After a tough couple of years caused by political unrest in Hong Kong and US sanctions, Burgundy has had an excellent year on the secondary markets in ‘21. Both Bordeaux Index and Live-ex report increased demand across the globe. The Burgundy 150 index hit a new high of 686.80 at the end of November, up 28% on last year and nearly 90% above the level of five years ago. And this is not just a flash in the pan. Burgundy is the top performing region since the launch of the Liv-ex regional indices in 2003 giving it 18 years of stellar performance. And although it is the blue-chip names driving much of this growth there is a greater range of Burgundy now being traded.
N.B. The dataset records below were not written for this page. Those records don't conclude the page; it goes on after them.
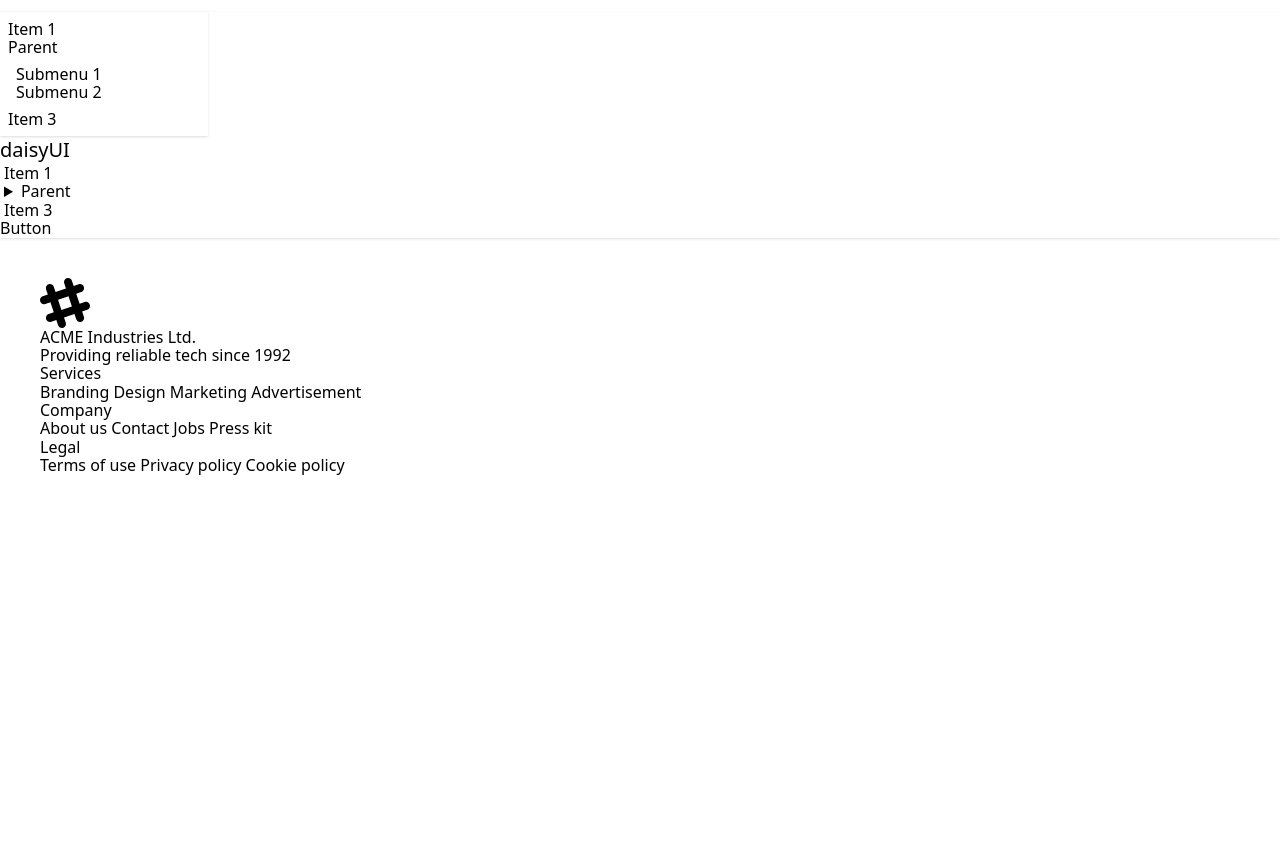
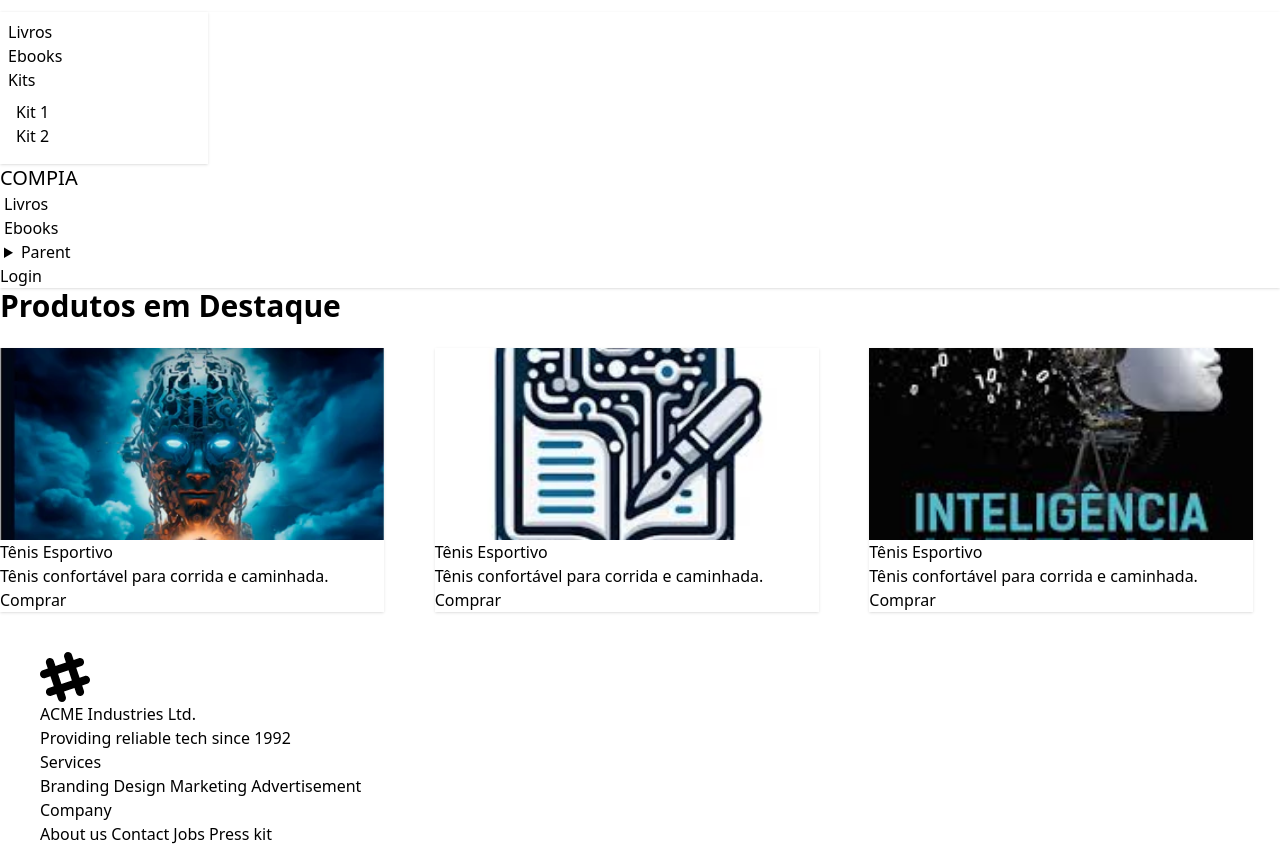
Before and after one commit to Jhonnathas/Loja-Virtual---Programacao-WEB-1, a Django app: page / in a window 1280 px wide. Shown: the top 848 px of the page. Before the commit the page ends 475 px from the top, so only its background shows below. Run offline with Django 4.2, Linux system fonts and the light colour scheme; some libraries are stand-ins or nearby versions.

Commit message:
Homepage

```diff
--- a/LOJA_VIRTUAL_WEB1/myapp/templates/home.html
+++ b/LOJA_VIRTUAL_WEB1/myapp/templates/home.html
@@ -1,10 +1,10 @@
+ {% load static %}
 <!doctype html>
 <html lang="pt-br">
     <head>
         <meta charset="UTF-8" />
         <meta name="viewport" content="width=device-width, initial-scale=1.0" />
         <title>Home</title>
-        <link href="/css/normalize.css" rel="stylesheet" type="text/css" />
         <link href="https://cdn.jsdelivr.net/npm/daisyui@5" rel="stylesheet" type="text/css" />
         <script src="https://cdn.jsdelivr.net/npm/@tailwindcss/browser@4"></script>
     </head>
@@ -13,6 +13,51 @@
             {% include 'partials/header.html' %}
         </header>
           <main>
+            <h1 class="text-3xl font-bold mb-6">Produtos em Destaque</h1>
+            <section id="cards" class="grid grid-cols-3 gap-6">
+               <div class="card bg-base-100 w-96 shadow-sm">
+                    <figure>
+                        <img class="h-48 w-full object-cover"
+                        src= "{% static 'img/ia-ampliada_ebook_bf0d09cd-51af-4ad9-8a6d-5d4484627894_large.webp' %}"
+                        alt="Tênis" />
+                    </figure>
+                    <div class="card-body">
+                        <h2 class="card-title">Tênis Esportivo</h2>
+                        <p>Tênis confortável para corrida e caminhada.</p>
+                        <div class="card-actions justify-end">
+                        <button class="btn btn-primary">Comprar</button>
+                        </div>
+                    </div>
+                    </div>
+                <div class="card bg-base-100 w-96 shadow-sm">
+                    <figure>
+                        <img class="h-48 w-full object-cover"
+                        src= "{% static 'img/icone.jpeg' %}"
+                        alt="Tênis" />
+                    </figure>
+                    <div class="card-body">
+                        <h2 class="card-title">Tênis Esportivo</h2>
+                        <p>Tênis confortável para corrida e caminhada.</p>
+                        <div class="card-actions justify-end">
+                        <button class="btn btn-primary">Comprar</button>
+                        </div>
+                    </div>
+                    </div>
+                 <div class="card bg-base-100 w-96 shadow-sm">
+                    <figure>
+                        <img class="h-48 w-full object-cover"
+                        src= "{% static 'img/images.jpeg' %}"
+                        alt="Tênis" />
+                    </figure>
+                    <div class="card-body">
+                        <h2 class="card-title">Tênis Esportivo</h2>
+                        <p>Tênis confortável para corrida e caminhada.</p>
+                        <div class="card-actions justify-end">
+                        <button class="btn btn-primary">Comprar</button>
+                        </div>
+                    </div>
+                    </div>
+            </section>
           </main>
             <footer >
                 {% include 'partials/footer.html' %}
--- a/LOJA_VIRTUAL_WEB1/myapp/templates/partials/header.html
+++ b/LOJA_VIRTUAL_WEB1/myapp/templates/partials/header.html
@@ -7,23 +7,24 @@
                     </svg>
                 </div>
                 <ul tabindex="-1" class="menu menu-sm dropdown-content bg-base-100 rounded-box z-1 mt-3 w-52 p-2 shadow">
-                    <li><a>Item 1</a></li>
+                    <li><a>Livros</a></li>
+                    <li><a>Ebooks</a></li>
                     <li>
-                        <a>Parent</a>
+                        <a>Kits</a>
                         <ul class="p-2">
-                            <li><a>Submenu 1</a></li>
-                            <li><a>Submenu 2</a></li>
+                            <li><a>Kit 1</a></li>
+                            <li><a>Kit 2</a></li>
                         </ul>
                     </li>
-                    <li><a>Item 3</a></li>
                 </ul>
             </div>
-            <a class="btn btn-ghost text-xl">daisyUI</a>
+            <a class="btn btn-ghost text-xl">COMPIA</a>
         </div>
 
         <div class="navbar-center hidden lg:flex">
             <ul class="menu menu-horizontal px-1">
-                <li><a>Item 1</a></li>
+                <li><a>Livros</a></li>
+                <li><a>Ebooks</a></li>
                 <li>
                     <details>
                         <summary>Parent</summary>
@@ -33,11 +34,10 @@
                         </ul>
                     </details>
                 </li>
-                <li><a>Item 3</a></li>
             </ul>
         </div>
 
         <div class="navbar-end">
-            <a class="btn">Button</a>
+            <a class="btn">Login</a>
         </div>
     </div>
```
Also changed, not shown: LOJA_VIRTUAL_WEB1/myapp/static/img/ia-ampliada_ebook_bf0d09cd-51af-4ad9-8a6d-5d4484627894_large.webp (renamed from LOJA_VIRTUAL_WEB1/myapp/templates/ia-ampliada_ebook_bf0d09cd-51af-4ad9-8a6d-5d4484627894_large.webp), LOJA_VIRTUAL_WEB1/myapp/static/img/icone.jpeg (added), LOJA_VIRTUAL_WEB1/myapp/static/img/images.jpeg (renamed from LOJA_VIRTUAL_WEB1/myapp/templates/images.jpeg), LOJA_VIRTUAL_WEB1/myapp/static/img/vida-3-0-.webp (renamed from LOJA_VIRTUAL_WEB1/myapp/templates/vida-3-0-.webp).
For example, the number of producers being traded on Liv-ex is up 19% on last year, showing a real appetite for the whole category. Both Liv-ex and Bordeaux Index are optimistic about the future, especially for the big-name producers. The tough conditions of the ‘21 vintage will mean scarcity is a real factor over the next few years but with demand likely to grow, so will the prices. However, higher prices, shortage of stock and external world events that are impossible to predict can put pressure on any category and it may mean that many are simply priced out of the market and look elsewhere.
Burgundy has performed well over the last 5 years. The prices for the most traded Grand Crus are stratospheric, but there is still value to be found for those who know where to look. Leading wine critic Neal Martin writes in his report for Vinous on the changing value of Burgundy, “the value of Burgundy’s top wines is no longer measured solely in terms of pleasure in consumption and sharing, but also in pleasure of ownership”. So, whilst none of us can control the external market, we do control the value we personally place in having a superb bottle of wine from one of the world’s greatest wine regions in our cellar.
30 Years Experience Sourcing Incredible Wines
Wimbledon Wine Cellar was founded in 1986 by Andrew Pavli, still the present owner today and on the scene most weeks in its Wimbledon shop. From its earliest days, the Wine Cellar specialised in fine Burgundy from exclusive growers across the region, supplying these to high quality independent wine merchants, top London restaurants, and direct to private clients. While today it offers a comprehensive range from around the world, Burgundy remains at the heart of the business, and one of its largest instore selections. Andrew has been travelling to Burgundy for many years and knows the region intimately. He has relationships with many of its most acclaimed growers that stretch back for decades. The Wimbledon Wine Cellar Burgundy en Primeur collection will feature more than a dozen different growers. Further details and prices will be updated as the wines are released. Whether you’re looking to dip your toe in the waters of one of the world’s greatest wine producing regions, or are a seasoned fan looking for some of its most exclusive wines, don’t hesitate to get in touch.